The IMF Executive Board concluded the Article IV consultation  with Laos recently, describing Laos’ challenges in dealing with the current account deficit, falling foreign currency reserves, and growing ….
Poverty reduction has slowed a little but the government will strive to reduce the number of poor families from 6.56 percent in 2016 down to 6.09 percent by 2017, the government has told the National Assembly.
There are four main reasons for the slower rate of poverty reduction, Minister of Planning and Investment Dr Souphanh Keomixay told the ongoing ordinary session of parliament when he presented a …..
The government’s proposal to revise the next four-year budget plan (2017-2020) will see the budget deficit increase to 4.39 percent of gross domestic product (GDP), up by 0.32 percent compared to the four-year plan approved earlier by the National Assembly (NA).

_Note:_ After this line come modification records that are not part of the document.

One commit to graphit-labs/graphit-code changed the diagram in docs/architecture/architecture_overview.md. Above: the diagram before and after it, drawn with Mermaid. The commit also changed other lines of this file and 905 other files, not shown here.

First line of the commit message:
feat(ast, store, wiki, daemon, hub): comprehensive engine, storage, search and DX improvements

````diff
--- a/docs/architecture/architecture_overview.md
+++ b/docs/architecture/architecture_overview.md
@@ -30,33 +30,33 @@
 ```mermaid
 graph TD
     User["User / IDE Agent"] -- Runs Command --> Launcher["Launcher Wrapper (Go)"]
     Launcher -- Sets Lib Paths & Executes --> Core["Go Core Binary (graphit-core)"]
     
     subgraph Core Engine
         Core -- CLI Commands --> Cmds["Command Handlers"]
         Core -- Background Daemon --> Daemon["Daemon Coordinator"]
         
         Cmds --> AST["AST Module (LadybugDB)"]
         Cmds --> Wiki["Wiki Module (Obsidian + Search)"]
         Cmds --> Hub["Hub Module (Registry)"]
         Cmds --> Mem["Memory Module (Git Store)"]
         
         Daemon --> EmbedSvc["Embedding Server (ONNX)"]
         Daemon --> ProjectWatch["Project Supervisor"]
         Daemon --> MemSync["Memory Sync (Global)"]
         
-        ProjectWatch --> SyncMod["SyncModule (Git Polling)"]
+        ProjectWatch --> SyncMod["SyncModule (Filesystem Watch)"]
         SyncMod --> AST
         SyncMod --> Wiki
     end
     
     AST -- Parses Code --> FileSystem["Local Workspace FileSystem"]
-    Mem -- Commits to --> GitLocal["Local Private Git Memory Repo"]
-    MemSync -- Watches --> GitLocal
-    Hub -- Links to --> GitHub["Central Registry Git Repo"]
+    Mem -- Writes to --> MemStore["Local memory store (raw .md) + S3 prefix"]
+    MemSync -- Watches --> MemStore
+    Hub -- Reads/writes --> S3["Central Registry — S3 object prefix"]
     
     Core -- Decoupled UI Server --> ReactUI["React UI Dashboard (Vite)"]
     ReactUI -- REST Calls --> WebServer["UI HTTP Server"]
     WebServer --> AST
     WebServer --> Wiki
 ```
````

Deputy Prime Minister and Finance Minister Somdy Duangdy presented the proposed plan to the ….
Revenue collection for this fiscal year reached only 95 percent of the annual plan, driving the budget deficit to 6.9 percent of gross domestic product (GDP), higher than the maximum of five percent usually adopted by the government.
Economists have warned that such high deficits will increase public debt, with the country having already accumulated considerable debt that will ….
The National Assembly (NA) approved the state budget plan for the next five years (2016-2020) last week, which will include a budget deficit of 27,119 billion kip.
The deficit is in line with the parliament’s approval of the five-year plan that sets the deficit at 3.6 percent of Gross Domestic Product (GDP) with the maximum deficit not to …..
Laos’ Gross Domestic Product (GDP) growth is expected to moderate to 6.4 percent due to lower external demand and credit growth that is offset by an increased contribution from the resource sector this year, according to the latest World Bank Report.
In addition, the East Asia Pacific region is expected to grow …..
A new Asian Development Bank (ADB) report predicts that Laos will maintain relatively robust growth in 2015 and 2016, supported by the expansion of hydropower and services.
Growth is expected to moderate to about 7.0 percent in 2015 due to continued weakening domestic demand in some sectors, before picking up to 7.2 percent in 2016, according to the recently released ADB report.
“The Lao economy remains a strong performer in the region with Gross Domestic Product (GDP) growth in 2014 recorded at …
Vientiane authorities revealed last week the capital owes 237.22 billion kip (more than US$30 million) to investors who funded 118 projects, mainly in infrastructure development.
Under agreements with Vientiane authorities, project contractors invested in the projects upfront with Vientiane to repay the construction cost from the state budget at a later date. This arrangement is normal procedure for government development projects carried out amid budget constraints. However, such schemes are one of the main reasons the government has accumulated a large debt in recent years, which it is now struggling to repay.
Laos repays debt at 7.5 percent of domestic revenue and 3 percent of export revenue. It is expected the debt will …….
The government is committed to imposing measures and mechanisms to manage the country’s debts while exploring new sources of revenue and reducing loans for unnecessary expenditure.
The Lao Minister of Finance reaffirmed that the government will try to keep the debt levels at less than 40 percent of GDP, while the value of debt payment should not more than 20 percent of the value of exports and domestic revenue…..
Economic growth in 2012-13 should reach 8.3 percent if government and foreign investment projects are implemented as planned, according to the National Economic Research Institute (NERI).
The figure was reported yesterday at the ‘Lao Economy in 2012 and Outlook for 2013′ meeting, organised by the institute with support from the World Bank. The economy should continue to grow by 8.2 percent in 2013-14 and 14-2015, according to the NERI.
GDP per capita reached 10.8 million kip (about US$1,349). The agricultural sector grew by 2.8 percent, accounting for 26.7 percent of GDP; the industrial sector grew by ….